WHAT YOU NEED TO DO:
Go through the records line by line and work out how many lines hold the word "href". Answer with the number only.

─── RECORDS FOR THIS EXERCISE ───

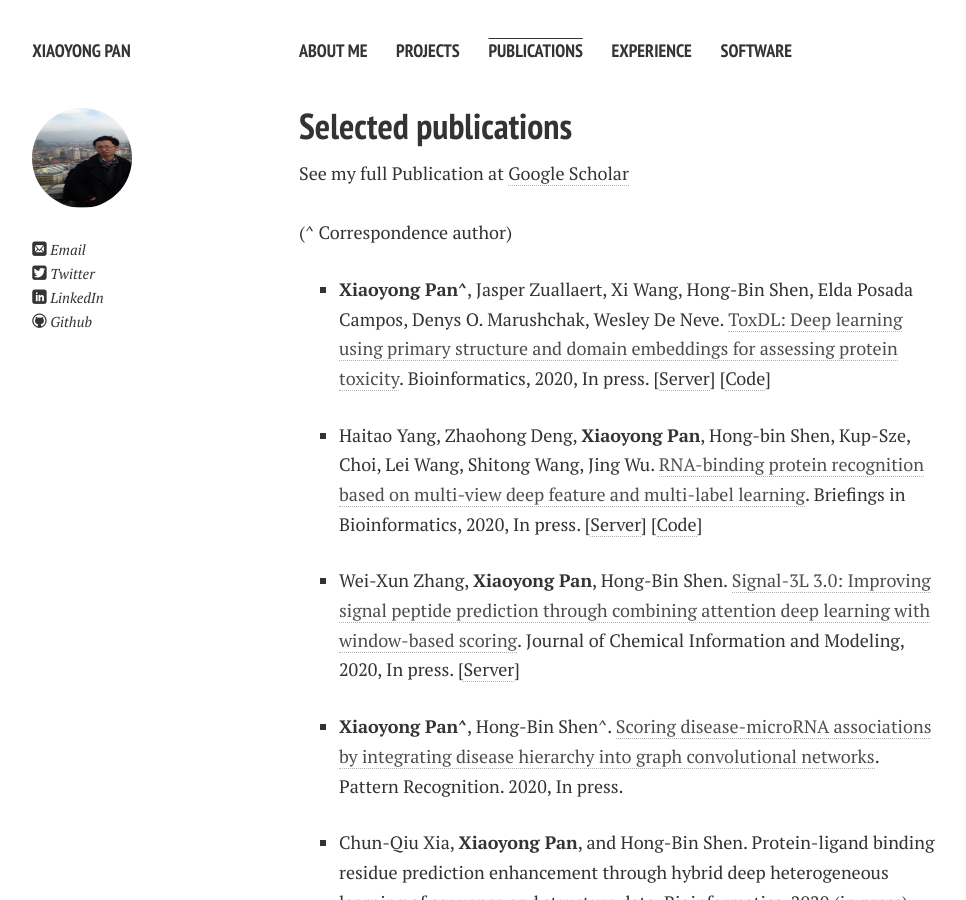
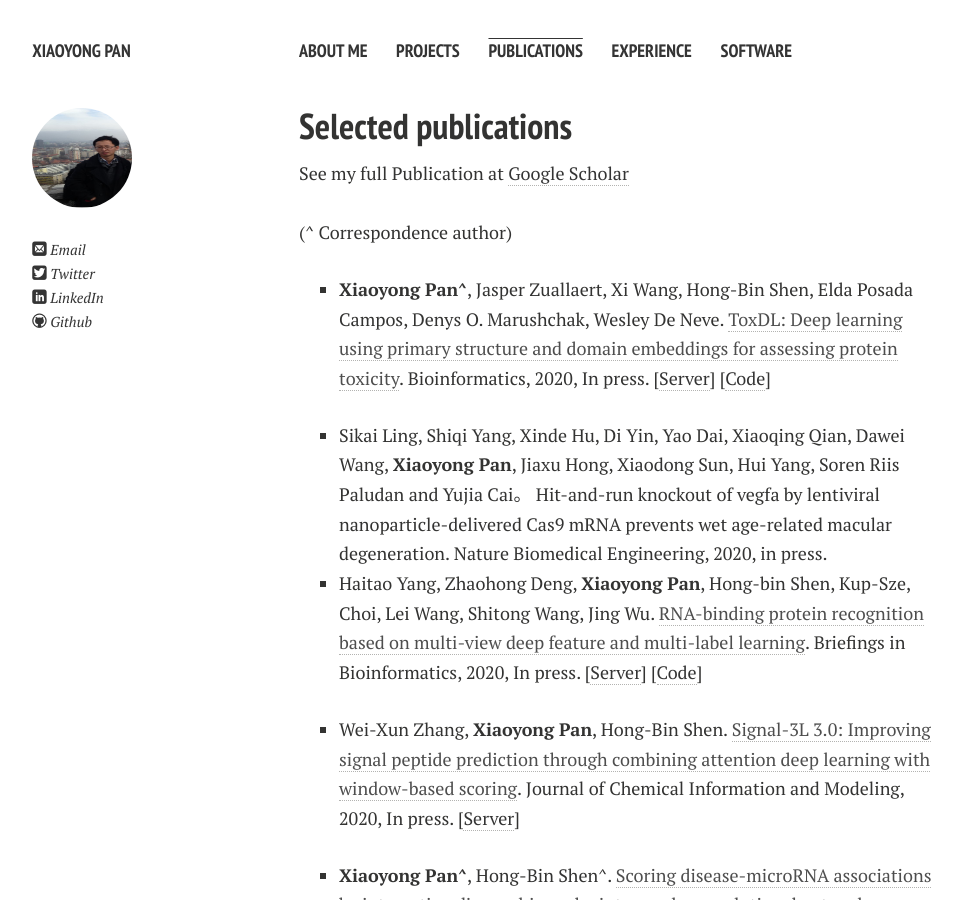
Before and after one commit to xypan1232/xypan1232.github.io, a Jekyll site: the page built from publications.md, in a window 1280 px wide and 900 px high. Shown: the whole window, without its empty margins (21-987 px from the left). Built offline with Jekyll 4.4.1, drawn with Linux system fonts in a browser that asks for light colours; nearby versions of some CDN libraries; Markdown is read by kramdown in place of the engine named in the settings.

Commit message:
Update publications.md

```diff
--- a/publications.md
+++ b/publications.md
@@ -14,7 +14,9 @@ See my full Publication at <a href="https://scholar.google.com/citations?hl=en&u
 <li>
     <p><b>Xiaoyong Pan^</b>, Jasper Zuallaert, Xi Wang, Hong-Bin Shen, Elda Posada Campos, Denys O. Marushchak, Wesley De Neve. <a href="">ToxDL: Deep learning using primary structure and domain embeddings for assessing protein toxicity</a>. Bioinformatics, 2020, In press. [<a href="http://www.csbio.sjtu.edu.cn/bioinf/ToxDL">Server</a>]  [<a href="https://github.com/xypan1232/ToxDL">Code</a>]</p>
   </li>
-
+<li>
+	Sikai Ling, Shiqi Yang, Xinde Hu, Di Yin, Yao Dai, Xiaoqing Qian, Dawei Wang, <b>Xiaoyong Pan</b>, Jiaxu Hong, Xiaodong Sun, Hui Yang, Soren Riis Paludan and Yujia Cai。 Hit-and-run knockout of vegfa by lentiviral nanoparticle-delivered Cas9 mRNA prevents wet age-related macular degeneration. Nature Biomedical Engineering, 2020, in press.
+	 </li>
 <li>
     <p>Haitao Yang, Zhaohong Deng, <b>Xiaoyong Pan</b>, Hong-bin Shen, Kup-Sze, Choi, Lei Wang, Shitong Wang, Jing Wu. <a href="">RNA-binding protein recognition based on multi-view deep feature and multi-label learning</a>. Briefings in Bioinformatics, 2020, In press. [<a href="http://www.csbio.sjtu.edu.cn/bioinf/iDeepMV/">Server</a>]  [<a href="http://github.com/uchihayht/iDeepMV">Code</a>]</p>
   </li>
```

───

REPLY TO THE TASK:
3